◆ Work task: What is the count of lines in the records that include "array"? Reply with that number alone.

◆ Recorded data:
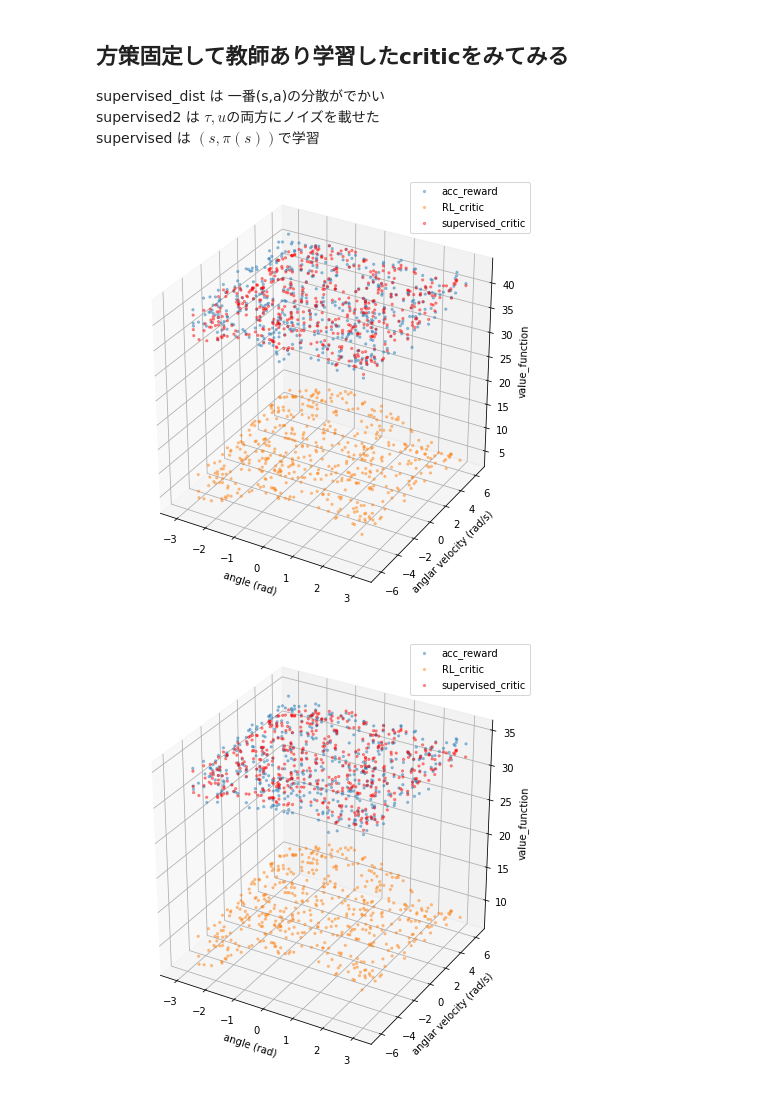
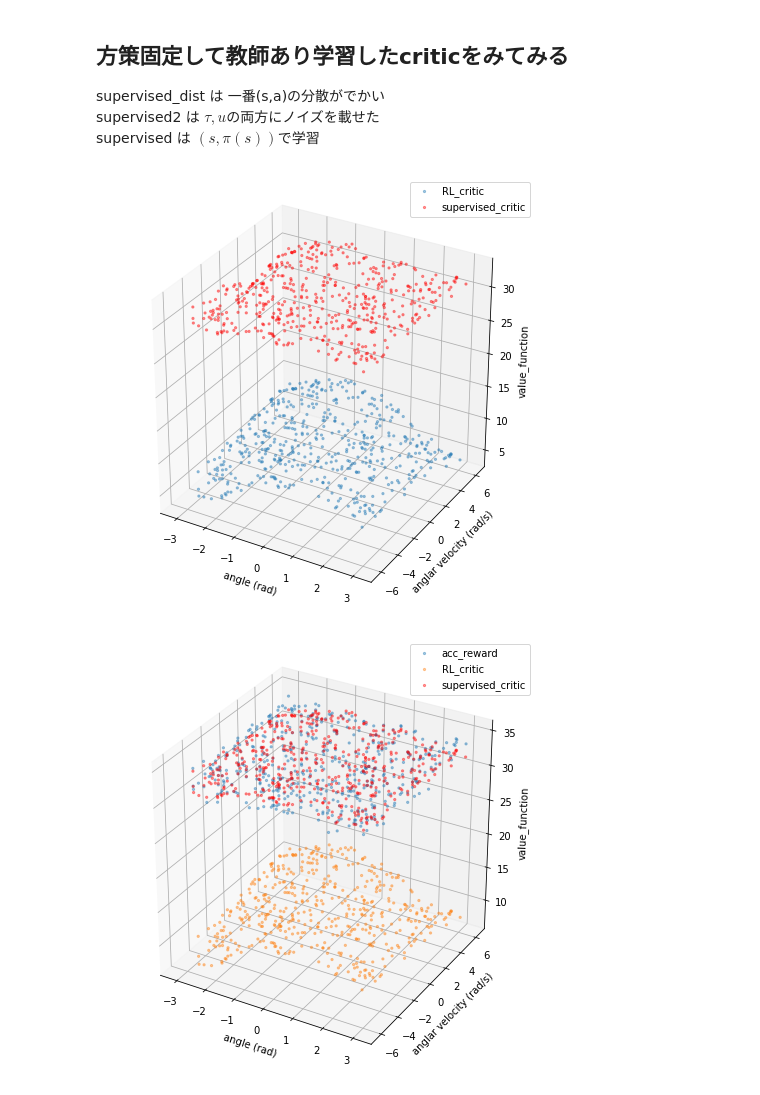
Before and after one commit to ibuki1024/eventDDPG, a Jupyter notebook: notebook/self_trigger/critic_approximation.ipynb, the cells around one changed output. Drawn from its saved outputs; the diff is of its cells as text; code cells hidden in the pictures.

```diff
--- a/notebook/self_trigger/critic_approximation.ipynb
+++ b/notebook/self_trigger/critic_approximation.ipynb
@@ -114,7 +99,7 @@ def value_function(state, agent, step_limit=5000):
         action_repetition = int(np.ceil(20 * tau))  # minimum natural number which makes `dt` smaller than 0.05
         dt = tau / action_repetition
         for p in range(action_repetition):
-            _,_,r,_ = env.step(np.array([a_agent]), dt, tau)
+            _,r,_,_ = env.step(np.array([a_agent]), dt, tau)
             reward += r
         reward *= dt
         reward += - tau * 0.01 * a_agent**2 + l * tau # step reward
@@ -141,7 +126,7 @@ def learned_Q(state, action, agent, env):
     action_repetition = int(np.ceil(20 * tau))  # minimum natural number which makes `dt` smaller than 0.05
     dt = tau / action_repetition
     for p in range(action_repetition):
-        _,_,r,_ = env.step(np.array([a_agent]), dt, tau, ln=0) # ノイズを加えないでシミュレーションしたのが期待値？？
+        _,r,_,_ = env.step(np.array([a_agent]), dt, tau, ln=0) # ノイズを加えないでシミュレーションしたのが期待値？？
         reward += r
     reward *= dt
     reward += - tau * 0.01 * a_agent**2 + l * tau # step reward
@@ -154,6 +139,7 @@ def learned_Q(state, action, agent, env):
 def learned_Q_noisy(state, action, agent, env, n_expectation_samples=10):
     # r(s,a) + gamma*V(s')
 
+    l = 1.
     average_reward = 0
     average_value = 0
     gamma = 0.99
@@ -165,7 +151,7 @@ def learned_Q_noisy(state, action, agent, env, n_expectation_samples=10):
         env.reset()
         env.set_state(state)
         for p in range(action_repetition):
-            _,_,r,_ = env.step(np.array([a_agent]), dt, tau, ln=0)
+            _,r,_,_ = env.step(np.array([a_agent]), dt, tau)
             reward += r
         reward *= dt
         reward += - tau * 0.01 * a_agent**2 + l * tau # step reward
@@ -173,7 +159,7 @@ def learned_Q_noisy(state, action, agent, env, n_expectation_samples=10):
 
         next_state = env.state
         next_value = value_function_ap(next_state, agent) # 学習できていないstateに行った時は間違ったvalueになるはず
-        average_value = next_value / n_expectation_samples
+        average_value += next_value / n_expectation_samples
 
     return average_reward + gamma * average_value
 # %%
@@ -373,21 +359,21 @@ v_aps2 = np.array(v_aps2)
 # %%
 from mpl_toolkits.mplot3d import Axes3D
 %matplotlib inline
 #%matplotlib notebook
 
 fig = plt.figure(figsize=(6,6))
 ax = Axes3D(fig)
 ax.set_xlabel('angle (rad)')
 ax.set_ylabel('anglar velocity (rad/s)')
 ax.set_zlabel('value_function')
 
-ax.scatter3D(state_batch[:,0], state_batch[:,1], vs, marker='.', alpha=0.4, label='acc_reward')
+#ax.scatter3D(state_batch[:,0], state_batch[:,1], vs, marker='.', alpha=0.4, label='acc_reward')
 ax.scatter3D(state_batch[:,0], state_batch[:,1], v_aps, marker='.', alpha=0.4, label='RL_critic')
 ax.scatter3D(state_batch[:,0], state_batch[:,1], v_aps2, marker='.', alpha=0.4, label='supervised_critic', color='red')
 plt.legend()
 plt.show()
 # %% [output]
-[figure, old version]
+[figure, new version]
 # %%
 # load agent
 a.actor.load_weights('./saved_agent/learned_self_clipped3_actor.h5')
```
Also changed, not shown: parts of 7 cells of this notebook, 3 other files.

◆ Reply: 7